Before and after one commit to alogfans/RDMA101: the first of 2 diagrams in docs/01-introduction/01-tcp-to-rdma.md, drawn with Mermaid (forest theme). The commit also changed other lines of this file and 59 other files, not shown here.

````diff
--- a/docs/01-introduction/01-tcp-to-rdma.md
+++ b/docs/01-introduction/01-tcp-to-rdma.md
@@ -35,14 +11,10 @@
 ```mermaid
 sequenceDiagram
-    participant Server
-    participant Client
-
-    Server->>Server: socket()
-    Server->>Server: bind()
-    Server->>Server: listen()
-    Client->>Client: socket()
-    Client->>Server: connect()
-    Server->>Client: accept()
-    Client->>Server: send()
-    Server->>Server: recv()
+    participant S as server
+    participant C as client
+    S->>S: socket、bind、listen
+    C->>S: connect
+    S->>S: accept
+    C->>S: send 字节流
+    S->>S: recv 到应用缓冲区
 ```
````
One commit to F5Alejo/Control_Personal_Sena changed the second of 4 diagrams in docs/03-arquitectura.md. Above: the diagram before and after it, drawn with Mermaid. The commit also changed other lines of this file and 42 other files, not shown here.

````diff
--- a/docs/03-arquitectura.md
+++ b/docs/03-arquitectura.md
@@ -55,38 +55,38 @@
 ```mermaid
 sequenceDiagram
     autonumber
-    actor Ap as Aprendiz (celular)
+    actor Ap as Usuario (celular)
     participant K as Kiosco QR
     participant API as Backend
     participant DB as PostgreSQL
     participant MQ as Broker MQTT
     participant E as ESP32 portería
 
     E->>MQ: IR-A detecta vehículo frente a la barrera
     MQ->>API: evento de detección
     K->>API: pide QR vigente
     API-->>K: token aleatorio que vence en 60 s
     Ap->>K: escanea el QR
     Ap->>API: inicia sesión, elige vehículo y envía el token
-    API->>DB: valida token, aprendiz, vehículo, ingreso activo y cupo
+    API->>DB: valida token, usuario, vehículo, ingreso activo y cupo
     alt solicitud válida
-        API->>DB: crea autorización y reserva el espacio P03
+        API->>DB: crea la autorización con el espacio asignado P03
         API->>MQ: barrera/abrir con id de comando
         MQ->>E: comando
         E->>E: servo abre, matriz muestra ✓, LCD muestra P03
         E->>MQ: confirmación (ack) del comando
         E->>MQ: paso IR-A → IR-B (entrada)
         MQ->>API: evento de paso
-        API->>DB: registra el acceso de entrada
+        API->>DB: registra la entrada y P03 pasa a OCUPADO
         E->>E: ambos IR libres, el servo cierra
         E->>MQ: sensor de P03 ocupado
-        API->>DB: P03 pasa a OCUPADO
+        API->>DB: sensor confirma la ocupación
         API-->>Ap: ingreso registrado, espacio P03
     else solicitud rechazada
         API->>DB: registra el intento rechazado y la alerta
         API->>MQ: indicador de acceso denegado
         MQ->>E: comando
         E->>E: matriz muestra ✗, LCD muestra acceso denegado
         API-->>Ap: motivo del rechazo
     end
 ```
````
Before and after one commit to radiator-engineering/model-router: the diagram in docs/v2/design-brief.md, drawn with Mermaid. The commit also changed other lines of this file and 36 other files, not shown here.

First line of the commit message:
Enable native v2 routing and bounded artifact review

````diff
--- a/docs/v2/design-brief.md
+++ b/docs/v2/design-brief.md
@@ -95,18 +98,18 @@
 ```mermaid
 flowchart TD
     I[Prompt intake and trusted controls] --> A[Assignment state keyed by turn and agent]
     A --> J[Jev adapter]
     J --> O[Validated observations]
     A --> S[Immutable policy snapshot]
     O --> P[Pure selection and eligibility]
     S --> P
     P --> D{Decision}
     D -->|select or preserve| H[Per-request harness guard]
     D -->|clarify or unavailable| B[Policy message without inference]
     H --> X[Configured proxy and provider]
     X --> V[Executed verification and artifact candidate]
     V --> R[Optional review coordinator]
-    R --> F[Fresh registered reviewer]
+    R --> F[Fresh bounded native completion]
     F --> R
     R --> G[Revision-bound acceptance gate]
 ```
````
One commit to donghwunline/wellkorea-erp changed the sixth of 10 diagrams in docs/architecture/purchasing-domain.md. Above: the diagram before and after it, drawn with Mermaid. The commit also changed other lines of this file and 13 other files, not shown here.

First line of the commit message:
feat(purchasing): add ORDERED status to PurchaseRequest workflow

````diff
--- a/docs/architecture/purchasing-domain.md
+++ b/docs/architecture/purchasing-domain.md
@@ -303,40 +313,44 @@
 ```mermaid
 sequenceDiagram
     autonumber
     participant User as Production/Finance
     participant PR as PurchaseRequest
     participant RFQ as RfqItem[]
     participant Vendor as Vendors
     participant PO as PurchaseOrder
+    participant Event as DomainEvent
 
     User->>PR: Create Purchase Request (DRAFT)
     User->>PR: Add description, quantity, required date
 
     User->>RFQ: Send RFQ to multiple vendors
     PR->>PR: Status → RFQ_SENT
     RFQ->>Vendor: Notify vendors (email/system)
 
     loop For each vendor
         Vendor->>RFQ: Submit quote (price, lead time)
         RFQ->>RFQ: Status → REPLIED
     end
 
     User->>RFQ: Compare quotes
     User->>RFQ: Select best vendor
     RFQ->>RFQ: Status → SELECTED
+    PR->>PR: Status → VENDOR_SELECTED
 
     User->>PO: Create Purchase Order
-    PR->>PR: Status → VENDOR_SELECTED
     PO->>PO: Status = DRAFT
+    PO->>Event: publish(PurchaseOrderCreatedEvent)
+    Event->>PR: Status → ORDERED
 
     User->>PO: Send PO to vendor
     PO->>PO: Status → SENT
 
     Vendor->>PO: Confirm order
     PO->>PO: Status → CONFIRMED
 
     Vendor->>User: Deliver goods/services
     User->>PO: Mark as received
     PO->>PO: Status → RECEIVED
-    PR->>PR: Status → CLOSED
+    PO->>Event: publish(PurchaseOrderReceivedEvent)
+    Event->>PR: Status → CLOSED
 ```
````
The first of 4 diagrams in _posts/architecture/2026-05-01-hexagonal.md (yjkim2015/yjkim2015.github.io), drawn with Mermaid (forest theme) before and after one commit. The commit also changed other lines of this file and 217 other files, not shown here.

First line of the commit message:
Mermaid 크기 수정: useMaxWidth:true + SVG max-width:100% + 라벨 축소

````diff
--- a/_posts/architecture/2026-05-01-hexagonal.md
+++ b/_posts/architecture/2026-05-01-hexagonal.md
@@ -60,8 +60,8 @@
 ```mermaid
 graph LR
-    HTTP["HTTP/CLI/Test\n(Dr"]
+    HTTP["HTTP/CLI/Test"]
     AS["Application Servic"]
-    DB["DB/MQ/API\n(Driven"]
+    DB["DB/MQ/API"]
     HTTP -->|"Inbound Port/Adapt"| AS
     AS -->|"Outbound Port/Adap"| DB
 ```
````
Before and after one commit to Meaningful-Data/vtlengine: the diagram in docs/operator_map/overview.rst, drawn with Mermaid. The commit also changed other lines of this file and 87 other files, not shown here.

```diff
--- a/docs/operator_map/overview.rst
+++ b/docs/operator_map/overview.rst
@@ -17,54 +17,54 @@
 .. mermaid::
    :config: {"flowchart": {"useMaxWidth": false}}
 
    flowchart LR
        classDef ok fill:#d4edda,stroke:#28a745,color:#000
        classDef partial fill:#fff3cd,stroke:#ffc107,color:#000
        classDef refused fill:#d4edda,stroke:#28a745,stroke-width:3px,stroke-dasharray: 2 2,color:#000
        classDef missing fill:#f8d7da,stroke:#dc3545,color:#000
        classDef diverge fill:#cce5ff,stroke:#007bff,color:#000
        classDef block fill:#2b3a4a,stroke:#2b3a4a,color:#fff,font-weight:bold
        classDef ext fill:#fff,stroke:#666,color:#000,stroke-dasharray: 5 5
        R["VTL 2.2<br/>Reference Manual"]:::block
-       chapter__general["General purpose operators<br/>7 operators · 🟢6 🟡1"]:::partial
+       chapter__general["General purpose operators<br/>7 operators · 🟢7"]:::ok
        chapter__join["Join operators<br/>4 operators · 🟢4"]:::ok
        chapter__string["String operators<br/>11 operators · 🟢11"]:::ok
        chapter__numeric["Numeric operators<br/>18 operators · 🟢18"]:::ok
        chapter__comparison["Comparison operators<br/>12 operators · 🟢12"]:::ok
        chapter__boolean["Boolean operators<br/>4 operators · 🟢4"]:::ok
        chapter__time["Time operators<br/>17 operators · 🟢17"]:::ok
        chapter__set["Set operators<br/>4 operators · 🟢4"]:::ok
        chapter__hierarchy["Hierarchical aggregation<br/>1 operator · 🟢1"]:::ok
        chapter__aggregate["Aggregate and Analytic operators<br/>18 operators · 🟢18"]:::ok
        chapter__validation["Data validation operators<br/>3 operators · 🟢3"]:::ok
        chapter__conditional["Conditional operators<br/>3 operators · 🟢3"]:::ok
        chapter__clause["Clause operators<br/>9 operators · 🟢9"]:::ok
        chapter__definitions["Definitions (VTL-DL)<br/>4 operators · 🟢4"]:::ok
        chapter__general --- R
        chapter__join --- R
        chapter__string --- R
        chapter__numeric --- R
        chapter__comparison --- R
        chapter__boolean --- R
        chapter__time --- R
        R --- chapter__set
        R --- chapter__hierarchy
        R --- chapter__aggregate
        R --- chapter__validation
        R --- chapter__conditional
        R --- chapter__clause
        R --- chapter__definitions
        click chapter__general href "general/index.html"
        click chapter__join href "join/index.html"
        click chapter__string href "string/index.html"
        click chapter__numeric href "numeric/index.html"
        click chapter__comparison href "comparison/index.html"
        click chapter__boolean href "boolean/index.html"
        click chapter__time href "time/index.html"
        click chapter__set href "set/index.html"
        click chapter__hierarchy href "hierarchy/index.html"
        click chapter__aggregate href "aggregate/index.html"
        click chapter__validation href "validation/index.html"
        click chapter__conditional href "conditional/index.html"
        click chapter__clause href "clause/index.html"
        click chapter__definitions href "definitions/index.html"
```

Exercise description: Whenever a line includes the word "overview", pull it out of the entries.

Task solution:
Before and after one commit to Meaningful-Data/vtlengine: the diagram in docs/operator_map/overview.rst, drawn with Mermaid. The commit also changed other lines of this file and 87 other files, not shown here.
--- a/docs/operator_map/overview.rst
+++ b/docs/operator_map/overview.rst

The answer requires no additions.